Entries supplied =
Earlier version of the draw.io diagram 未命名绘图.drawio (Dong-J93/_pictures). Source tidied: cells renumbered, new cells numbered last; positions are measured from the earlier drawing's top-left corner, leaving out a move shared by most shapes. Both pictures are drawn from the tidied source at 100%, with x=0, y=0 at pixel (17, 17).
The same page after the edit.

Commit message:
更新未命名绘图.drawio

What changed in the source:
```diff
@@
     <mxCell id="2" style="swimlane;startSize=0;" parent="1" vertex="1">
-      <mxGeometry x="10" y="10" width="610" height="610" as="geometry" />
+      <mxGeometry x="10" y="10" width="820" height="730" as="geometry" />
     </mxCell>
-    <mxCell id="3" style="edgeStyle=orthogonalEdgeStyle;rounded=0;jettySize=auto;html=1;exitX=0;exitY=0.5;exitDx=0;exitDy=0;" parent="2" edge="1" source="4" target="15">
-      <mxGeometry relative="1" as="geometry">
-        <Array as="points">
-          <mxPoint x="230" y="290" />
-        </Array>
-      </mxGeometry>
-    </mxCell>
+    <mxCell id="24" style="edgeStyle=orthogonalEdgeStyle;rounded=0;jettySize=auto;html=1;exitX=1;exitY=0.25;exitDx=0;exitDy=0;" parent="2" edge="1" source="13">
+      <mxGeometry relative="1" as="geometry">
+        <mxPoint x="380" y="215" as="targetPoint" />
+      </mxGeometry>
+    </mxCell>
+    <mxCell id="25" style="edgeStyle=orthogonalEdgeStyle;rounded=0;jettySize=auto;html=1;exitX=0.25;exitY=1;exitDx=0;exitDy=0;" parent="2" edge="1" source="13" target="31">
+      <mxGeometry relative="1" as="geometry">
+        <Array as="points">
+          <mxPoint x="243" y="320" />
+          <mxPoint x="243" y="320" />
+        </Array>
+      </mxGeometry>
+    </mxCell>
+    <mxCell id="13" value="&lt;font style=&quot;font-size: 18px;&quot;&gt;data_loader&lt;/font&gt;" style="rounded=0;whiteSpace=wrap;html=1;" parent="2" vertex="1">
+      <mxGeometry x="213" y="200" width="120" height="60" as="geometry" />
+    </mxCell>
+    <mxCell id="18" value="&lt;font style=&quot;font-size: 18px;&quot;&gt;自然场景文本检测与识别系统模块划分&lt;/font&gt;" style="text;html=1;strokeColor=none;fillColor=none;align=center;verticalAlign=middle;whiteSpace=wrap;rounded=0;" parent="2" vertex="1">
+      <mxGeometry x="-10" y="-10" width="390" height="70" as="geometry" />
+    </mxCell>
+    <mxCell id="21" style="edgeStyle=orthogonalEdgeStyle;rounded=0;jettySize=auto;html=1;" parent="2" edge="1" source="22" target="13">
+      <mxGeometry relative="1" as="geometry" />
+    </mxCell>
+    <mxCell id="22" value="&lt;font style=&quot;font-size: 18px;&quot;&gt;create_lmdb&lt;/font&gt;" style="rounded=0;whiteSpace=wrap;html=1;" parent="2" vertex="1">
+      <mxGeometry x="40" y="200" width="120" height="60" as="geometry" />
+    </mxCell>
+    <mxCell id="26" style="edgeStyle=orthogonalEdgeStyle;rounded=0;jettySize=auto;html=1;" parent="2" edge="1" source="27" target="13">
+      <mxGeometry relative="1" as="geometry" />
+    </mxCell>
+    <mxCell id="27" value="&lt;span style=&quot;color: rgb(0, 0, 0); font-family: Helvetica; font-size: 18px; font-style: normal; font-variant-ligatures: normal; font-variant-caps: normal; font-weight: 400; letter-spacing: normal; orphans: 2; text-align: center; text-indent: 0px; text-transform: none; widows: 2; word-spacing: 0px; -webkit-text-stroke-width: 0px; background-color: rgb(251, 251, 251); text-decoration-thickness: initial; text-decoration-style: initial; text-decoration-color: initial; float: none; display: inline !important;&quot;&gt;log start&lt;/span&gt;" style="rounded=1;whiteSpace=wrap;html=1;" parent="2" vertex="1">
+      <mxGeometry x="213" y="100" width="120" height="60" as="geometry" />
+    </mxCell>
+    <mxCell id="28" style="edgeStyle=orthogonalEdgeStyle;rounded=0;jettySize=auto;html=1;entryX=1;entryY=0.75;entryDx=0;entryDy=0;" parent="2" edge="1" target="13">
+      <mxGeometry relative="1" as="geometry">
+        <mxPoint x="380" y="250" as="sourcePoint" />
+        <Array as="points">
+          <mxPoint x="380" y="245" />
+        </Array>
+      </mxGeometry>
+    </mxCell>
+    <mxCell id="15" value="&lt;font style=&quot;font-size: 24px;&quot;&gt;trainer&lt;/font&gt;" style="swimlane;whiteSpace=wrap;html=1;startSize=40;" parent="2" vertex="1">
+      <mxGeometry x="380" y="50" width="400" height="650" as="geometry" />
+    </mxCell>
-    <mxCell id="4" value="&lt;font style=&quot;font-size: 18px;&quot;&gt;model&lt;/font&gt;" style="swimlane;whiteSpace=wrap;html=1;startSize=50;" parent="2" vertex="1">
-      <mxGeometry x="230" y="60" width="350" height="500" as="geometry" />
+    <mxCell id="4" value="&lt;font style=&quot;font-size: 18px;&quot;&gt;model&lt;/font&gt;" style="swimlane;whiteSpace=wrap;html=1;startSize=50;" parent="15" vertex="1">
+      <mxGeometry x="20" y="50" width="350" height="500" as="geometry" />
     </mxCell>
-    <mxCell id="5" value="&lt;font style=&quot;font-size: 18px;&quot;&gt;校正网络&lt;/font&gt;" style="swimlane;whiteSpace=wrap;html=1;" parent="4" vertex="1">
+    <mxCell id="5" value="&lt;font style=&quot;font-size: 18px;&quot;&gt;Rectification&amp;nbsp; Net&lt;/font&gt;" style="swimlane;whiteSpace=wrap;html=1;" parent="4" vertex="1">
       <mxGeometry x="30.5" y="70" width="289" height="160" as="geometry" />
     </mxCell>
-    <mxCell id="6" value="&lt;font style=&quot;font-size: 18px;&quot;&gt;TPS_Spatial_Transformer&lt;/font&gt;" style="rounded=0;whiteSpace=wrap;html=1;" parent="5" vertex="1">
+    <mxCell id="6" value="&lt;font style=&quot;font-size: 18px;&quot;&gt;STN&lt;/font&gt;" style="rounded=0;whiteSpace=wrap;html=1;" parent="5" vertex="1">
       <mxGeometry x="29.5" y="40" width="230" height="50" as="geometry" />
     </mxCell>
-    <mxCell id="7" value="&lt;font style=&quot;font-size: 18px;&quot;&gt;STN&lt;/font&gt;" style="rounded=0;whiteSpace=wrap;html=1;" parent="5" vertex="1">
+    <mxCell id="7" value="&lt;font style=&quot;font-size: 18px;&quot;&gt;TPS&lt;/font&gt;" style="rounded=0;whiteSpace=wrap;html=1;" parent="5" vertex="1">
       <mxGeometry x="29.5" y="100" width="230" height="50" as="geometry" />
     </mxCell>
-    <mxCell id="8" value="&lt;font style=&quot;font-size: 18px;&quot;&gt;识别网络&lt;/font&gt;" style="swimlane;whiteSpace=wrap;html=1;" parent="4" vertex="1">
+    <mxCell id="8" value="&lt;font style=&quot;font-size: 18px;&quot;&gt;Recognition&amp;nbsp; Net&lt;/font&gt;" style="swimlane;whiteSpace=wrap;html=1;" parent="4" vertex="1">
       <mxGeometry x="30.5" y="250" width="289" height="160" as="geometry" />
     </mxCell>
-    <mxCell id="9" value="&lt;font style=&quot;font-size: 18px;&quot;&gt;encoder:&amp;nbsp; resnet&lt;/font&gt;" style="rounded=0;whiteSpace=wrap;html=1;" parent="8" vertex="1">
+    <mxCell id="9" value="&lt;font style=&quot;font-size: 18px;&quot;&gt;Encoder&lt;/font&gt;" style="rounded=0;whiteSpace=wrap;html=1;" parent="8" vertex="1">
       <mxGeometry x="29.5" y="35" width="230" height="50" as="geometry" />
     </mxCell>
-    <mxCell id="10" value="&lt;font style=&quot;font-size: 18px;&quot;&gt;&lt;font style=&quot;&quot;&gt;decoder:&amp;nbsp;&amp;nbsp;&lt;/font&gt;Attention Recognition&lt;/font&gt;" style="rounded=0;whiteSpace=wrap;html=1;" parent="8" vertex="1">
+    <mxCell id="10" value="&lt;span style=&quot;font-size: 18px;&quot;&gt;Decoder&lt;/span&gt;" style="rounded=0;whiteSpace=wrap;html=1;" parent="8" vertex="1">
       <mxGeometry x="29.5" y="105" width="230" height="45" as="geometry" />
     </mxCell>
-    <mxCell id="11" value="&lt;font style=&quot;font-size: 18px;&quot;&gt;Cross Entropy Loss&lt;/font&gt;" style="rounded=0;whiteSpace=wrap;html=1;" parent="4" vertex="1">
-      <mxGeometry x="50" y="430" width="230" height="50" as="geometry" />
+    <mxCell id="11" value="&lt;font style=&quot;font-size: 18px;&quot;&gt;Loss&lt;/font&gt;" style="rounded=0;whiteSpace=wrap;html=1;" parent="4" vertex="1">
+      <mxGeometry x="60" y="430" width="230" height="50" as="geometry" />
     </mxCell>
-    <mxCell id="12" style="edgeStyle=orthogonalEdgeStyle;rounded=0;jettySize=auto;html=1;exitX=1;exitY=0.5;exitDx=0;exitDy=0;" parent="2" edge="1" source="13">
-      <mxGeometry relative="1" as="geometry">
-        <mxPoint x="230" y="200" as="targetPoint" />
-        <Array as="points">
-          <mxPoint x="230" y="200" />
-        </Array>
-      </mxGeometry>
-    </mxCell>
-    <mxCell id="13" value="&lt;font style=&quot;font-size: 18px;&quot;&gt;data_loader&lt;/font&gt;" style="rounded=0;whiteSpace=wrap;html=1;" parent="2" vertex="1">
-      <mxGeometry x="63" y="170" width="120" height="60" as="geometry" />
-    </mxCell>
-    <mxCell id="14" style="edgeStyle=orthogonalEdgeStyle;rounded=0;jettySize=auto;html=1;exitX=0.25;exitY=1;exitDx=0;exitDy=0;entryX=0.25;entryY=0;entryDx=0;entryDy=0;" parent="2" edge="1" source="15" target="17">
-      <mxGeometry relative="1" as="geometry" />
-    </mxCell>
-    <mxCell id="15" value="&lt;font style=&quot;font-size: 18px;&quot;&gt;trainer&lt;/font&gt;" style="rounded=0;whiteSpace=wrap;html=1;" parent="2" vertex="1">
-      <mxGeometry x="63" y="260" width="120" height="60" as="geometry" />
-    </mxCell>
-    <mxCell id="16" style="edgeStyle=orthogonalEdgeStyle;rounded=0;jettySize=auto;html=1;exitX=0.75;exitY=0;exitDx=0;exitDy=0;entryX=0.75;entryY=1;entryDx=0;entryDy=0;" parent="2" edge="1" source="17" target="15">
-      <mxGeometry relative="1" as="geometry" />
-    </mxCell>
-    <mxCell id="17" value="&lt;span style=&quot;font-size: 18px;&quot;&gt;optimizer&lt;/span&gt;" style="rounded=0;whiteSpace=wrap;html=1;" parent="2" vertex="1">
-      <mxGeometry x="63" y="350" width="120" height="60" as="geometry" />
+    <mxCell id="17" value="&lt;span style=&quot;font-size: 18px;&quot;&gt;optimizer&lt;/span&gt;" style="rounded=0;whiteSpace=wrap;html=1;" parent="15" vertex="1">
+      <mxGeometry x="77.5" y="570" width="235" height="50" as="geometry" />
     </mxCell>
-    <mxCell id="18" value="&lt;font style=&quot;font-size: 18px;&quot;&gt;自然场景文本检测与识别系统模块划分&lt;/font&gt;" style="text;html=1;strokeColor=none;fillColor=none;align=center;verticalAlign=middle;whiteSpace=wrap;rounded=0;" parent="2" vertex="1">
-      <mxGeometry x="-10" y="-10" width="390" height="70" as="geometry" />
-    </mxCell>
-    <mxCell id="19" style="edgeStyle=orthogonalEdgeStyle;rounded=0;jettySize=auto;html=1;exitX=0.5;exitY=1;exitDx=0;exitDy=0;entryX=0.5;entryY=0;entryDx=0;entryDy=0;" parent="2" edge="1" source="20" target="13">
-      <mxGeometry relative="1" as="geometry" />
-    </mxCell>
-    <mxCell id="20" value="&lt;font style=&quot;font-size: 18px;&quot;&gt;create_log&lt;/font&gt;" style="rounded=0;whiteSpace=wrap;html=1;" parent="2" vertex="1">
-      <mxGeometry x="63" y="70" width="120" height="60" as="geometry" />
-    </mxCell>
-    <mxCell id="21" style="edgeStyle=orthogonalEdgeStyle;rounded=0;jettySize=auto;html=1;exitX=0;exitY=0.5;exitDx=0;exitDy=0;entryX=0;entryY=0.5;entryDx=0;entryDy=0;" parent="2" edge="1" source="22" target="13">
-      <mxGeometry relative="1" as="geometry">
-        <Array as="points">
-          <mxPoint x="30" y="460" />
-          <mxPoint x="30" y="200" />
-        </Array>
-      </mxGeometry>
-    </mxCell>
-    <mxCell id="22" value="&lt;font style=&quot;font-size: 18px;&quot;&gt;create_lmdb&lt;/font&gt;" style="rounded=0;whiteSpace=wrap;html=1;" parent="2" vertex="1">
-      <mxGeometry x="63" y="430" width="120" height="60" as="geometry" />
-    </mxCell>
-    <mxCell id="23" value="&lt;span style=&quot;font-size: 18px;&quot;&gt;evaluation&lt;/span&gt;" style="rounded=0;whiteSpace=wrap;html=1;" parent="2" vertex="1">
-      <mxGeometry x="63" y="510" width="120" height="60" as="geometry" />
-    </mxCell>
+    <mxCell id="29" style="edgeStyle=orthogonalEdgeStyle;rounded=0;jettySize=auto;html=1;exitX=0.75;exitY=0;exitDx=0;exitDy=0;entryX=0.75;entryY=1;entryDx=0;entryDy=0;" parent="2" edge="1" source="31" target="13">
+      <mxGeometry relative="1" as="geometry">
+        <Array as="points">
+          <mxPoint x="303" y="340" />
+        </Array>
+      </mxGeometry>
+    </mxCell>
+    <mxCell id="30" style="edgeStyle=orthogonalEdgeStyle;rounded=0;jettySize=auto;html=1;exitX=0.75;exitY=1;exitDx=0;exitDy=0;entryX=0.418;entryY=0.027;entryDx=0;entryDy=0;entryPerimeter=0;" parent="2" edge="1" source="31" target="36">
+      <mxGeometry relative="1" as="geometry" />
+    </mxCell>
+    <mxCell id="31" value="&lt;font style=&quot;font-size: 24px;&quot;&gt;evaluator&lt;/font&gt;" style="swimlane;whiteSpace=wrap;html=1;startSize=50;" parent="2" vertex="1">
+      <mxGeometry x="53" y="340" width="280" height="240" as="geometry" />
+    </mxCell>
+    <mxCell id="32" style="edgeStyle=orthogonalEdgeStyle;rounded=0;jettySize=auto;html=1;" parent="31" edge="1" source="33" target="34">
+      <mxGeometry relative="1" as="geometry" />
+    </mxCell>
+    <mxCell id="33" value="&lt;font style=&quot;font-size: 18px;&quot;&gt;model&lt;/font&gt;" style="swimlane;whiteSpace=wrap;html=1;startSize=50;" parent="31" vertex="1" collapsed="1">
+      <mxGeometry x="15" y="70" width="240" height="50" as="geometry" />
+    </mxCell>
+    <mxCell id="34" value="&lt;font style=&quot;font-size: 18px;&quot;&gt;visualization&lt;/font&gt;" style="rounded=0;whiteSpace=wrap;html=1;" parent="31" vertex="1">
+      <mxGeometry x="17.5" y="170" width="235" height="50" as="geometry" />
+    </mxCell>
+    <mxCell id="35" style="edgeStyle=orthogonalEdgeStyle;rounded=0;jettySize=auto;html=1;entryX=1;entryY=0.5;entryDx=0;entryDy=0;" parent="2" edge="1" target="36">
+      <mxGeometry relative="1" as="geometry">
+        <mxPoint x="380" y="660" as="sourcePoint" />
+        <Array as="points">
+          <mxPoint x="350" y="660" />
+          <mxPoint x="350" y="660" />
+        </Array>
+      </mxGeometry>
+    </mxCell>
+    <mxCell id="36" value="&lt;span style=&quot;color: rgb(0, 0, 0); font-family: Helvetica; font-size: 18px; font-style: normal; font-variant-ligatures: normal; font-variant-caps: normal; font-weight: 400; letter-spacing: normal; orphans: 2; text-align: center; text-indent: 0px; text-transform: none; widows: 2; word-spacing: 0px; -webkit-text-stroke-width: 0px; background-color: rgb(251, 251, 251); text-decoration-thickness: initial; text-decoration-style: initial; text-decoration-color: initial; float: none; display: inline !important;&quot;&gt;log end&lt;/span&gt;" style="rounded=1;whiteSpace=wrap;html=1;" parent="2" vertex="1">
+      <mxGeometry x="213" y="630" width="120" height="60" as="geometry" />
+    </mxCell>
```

--

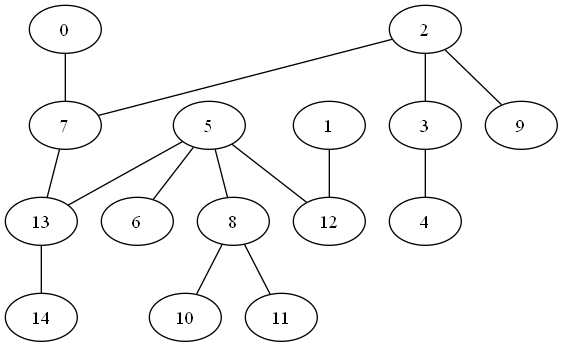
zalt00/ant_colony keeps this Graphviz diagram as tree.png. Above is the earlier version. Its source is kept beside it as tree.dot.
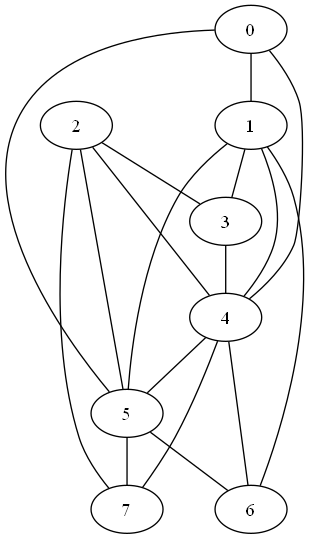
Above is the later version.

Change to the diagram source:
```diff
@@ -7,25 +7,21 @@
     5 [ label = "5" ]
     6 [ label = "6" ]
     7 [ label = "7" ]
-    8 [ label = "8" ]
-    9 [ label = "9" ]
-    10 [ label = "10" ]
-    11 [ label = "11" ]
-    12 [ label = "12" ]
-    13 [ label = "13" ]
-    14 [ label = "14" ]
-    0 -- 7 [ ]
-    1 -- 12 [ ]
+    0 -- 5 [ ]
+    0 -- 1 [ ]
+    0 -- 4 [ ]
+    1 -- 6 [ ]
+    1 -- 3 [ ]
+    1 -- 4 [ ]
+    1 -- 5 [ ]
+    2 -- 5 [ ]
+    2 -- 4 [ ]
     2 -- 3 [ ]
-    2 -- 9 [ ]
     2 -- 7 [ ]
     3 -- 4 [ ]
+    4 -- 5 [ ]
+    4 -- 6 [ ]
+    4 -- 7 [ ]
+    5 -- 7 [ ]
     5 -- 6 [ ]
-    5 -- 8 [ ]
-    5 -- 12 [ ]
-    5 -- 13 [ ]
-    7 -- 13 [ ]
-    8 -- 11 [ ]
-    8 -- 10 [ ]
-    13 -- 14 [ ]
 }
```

Task prompt = Examine the records above and give the number of lines in which the string "nbsp" appears, with no other words.

Expected answer = 4